  • Published
  • By Airman 1st Class Devyn Waits
  • 81st Training Wing Public Affairs

After a close run-in with the law at a young age, Master Sgt. Jessica Martinez-Santana, 81st Security Forces NCO in charge, changed her path in life after joining the Air Force.

“Early in the morning, I was hanging out with this girl and her friends," said Martinez-Santana. “We suddenly all got surrounded by the cops while she was at the store buying cigarettes. For some reason, everyone else got charged with a crime while I had a long conversation with an officer about hanging with the wrong crowd. After some Air Force recruiters visited my school, I decided to visit their office. At first, I was hesitant. After giving it some thought, I booked a job in Security Forces.”

Martinez-Santana’s decision to stay was solidified when she saw how she could make an impact on the people around her.

As a Defender in a predominately male career field, Martinez-Santana had to build thick skin quickly.

“I’m destined to be here in the Air Force,” said Martinez-Santana. “I know I’m on the right path, just from meeting the people who’ve mentored me to the people I’ve motivated, as well as seeing young Airmen joining the service. I see myself in them.”

Even outside of her primary duties, Martinez-Santana doesn’t hesitate to offer a helping hand when someone needs one.

“One of my favorite moments in my career was helping an Airman turn around her PT score,” said Martinez-Santana. “She failed a diagnostic PT test with a poor run time and struggled severely with her push-ups and sit-ups.
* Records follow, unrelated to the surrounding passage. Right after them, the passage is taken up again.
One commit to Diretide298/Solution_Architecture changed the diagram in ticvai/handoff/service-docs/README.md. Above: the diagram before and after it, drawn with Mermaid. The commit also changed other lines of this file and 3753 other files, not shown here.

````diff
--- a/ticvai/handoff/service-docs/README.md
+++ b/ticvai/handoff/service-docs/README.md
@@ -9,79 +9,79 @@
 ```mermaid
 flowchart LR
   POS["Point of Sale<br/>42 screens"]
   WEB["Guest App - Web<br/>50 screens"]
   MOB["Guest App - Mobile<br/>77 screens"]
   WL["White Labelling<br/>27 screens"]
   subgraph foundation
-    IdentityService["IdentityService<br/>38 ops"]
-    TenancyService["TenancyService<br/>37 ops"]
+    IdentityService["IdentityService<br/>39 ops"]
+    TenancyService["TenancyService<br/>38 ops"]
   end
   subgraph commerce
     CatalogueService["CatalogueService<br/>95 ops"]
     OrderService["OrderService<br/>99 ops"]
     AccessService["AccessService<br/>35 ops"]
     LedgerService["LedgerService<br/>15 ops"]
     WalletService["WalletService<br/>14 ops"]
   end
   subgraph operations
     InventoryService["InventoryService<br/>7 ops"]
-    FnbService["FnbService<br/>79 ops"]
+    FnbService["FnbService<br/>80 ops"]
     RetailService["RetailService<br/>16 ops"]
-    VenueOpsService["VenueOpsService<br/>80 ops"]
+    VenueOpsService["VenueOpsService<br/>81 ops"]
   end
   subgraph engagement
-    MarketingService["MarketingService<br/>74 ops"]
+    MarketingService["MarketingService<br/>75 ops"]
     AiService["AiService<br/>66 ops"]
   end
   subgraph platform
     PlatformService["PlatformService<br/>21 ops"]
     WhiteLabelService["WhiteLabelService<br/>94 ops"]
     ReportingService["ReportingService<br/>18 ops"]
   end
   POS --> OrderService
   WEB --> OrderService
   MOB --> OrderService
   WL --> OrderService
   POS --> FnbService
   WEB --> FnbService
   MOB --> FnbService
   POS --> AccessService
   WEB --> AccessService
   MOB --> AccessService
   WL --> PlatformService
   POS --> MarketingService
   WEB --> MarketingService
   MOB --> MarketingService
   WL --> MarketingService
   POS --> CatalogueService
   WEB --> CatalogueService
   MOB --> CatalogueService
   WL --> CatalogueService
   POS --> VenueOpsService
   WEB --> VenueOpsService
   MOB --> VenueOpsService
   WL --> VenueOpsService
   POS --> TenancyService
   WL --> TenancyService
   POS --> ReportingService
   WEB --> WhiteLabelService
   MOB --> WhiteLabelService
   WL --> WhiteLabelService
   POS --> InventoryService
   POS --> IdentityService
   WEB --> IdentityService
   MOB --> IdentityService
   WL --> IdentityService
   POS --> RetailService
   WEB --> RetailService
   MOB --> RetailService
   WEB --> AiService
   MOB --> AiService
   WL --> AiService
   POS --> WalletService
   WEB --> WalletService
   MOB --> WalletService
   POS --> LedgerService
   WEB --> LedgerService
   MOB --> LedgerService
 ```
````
She wanted to reenlist, but I had to tell her that she wouldn’t be able to if she failed again. I asked her flight sergeants to give me a chance with her and offered my help to get her a passing score.”
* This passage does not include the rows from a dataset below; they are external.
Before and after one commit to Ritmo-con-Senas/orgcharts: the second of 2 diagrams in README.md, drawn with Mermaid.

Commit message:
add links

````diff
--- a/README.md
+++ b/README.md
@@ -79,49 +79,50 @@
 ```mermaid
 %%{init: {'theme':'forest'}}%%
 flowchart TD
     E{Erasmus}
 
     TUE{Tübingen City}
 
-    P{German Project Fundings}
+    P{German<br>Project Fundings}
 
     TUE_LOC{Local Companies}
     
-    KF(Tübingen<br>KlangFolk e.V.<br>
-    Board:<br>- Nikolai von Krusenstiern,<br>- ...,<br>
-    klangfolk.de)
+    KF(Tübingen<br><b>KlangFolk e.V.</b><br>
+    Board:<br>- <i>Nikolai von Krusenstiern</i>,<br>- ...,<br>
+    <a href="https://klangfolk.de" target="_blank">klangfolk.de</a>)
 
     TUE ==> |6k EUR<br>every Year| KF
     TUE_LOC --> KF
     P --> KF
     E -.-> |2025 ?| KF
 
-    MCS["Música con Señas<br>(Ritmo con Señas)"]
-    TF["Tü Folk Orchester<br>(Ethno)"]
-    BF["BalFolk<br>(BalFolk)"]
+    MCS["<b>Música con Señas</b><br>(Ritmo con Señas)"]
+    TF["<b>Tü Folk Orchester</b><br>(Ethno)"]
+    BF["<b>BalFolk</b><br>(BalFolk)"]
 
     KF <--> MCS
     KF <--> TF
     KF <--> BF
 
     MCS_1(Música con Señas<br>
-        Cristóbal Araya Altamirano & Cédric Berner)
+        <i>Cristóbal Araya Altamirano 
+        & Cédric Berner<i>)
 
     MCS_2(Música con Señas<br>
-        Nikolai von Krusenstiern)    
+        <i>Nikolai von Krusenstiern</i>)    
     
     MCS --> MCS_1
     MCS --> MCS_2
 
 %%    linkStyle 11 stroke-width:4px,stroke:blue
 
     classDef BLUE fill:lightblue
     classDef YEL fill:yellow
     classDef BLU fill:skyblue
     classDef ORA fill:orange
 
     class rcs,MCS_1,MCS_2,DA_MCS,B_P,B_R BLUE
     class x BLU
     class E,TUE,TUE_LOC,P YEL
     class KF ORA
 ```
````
For two week, Martinez-Santana and the Airman ran every day. They did push-ups, sit-ups, and worked as hard as necessary to ensure a passing score. Martinez-Santa’s help paid off when the Airman scored excellent results.
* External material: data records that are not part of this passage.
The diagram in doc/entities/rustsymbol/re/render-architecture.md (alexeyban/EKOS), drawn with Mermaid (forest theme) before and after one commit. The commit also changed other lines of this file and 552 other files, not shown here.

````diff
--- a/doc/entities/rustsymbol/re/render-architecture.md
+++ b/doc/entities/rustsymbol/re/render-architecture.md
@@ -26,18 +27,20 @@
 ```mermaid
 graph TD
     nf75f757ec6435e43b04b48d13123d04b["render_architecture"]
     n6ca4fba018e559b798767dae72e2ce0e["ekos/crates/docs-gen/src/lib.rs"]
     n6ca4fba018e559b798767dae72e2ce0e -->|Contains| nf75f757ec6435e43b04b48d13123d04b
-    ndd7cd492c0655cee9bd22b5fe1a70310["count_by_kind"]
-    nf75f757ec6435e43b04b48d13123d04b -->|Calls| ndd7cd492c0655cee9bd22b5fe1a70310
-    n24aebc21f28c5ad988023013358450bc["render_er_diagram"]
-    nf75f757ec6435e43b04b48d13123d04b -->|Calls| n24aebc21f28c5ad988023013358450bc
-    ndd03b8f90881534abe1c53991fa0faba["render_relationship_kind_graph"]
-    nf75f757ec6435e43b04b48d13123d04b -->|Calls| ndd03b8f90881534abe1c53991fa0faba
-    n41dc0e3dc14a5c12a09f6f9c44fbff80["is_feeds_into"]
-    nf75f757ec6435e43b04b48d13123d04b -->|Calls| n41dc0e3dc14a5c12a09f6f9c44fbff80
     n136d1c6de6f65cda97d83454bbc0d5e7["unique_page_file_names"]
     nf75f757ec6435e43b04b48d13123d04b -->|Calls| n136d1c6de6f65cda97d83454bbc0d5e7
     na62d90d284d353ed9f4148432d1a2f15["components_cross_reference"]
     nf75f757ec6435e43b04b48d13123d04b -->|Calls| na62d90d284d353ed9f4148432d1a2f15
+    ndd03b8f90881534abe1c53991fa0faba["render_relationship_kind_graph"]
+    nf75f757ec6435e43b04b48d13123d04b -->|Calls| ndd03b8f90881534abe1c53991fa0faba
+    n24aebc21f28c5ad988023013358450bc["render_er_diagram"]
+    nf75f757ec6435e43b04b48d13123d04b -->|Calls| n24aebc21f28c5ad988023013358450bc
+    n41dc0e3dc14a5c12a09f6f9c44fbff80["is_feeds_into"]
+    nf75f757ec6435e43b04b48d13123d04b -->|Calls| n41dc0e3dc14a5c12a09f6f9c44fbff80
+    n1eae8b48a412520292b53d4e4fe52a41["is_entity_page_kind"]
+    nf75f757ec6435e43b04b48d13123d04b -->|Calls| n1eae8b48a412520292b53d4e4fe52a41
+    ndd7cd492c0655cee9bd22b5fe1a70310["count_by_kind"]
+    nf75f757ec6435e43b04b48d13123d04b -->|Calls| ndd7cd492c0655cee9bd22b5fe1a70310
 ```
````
“I conducted her PT test, ran with her and she got a 93%,” said Martinez-Santana. “She wrote a long message to me, thanking me for everything. I didn't think much of it as all I did was help her with running. It was just crazy how by working out with her, she could reenlist.”

Martinez-Santana understands that inspiring people involves not only pushing them but recognizing their inherent value. Where others see a problem she’s learned to see an opportunity, just like the people who saw her as more than a problem years ago.

“You have to find out what motivates them, what their goals are,” said Martinez-Santana. “Get to know them and who their family is rather than treat them like a faceless entity.”

By learning to lean on and look out for others, she has found her family within the Air Force.

“I met so many people at Ramstein Air Force Base, including my current senior enlisted leader Senior Master Sgt. Laurie Johnson,” said Martinez-Santana. “I always thought it was cool that she was a prior military training instructor, and I would often go to her if I had questions about anything. In fact, I can say that she put me on the path of where I needed to be. I also met Master Sgt. Keith Becker. He’s one of my biggest cheerleaders and the reason why I was able to put on master sergeant recently.”

Martinez-Santana does what she can to ensure the people around her enjoy the same opportunities she had. She’s currently pursuing her Bachelor of Business Administration in Human Resources so she can continue making an impact on people’s lives after she retires.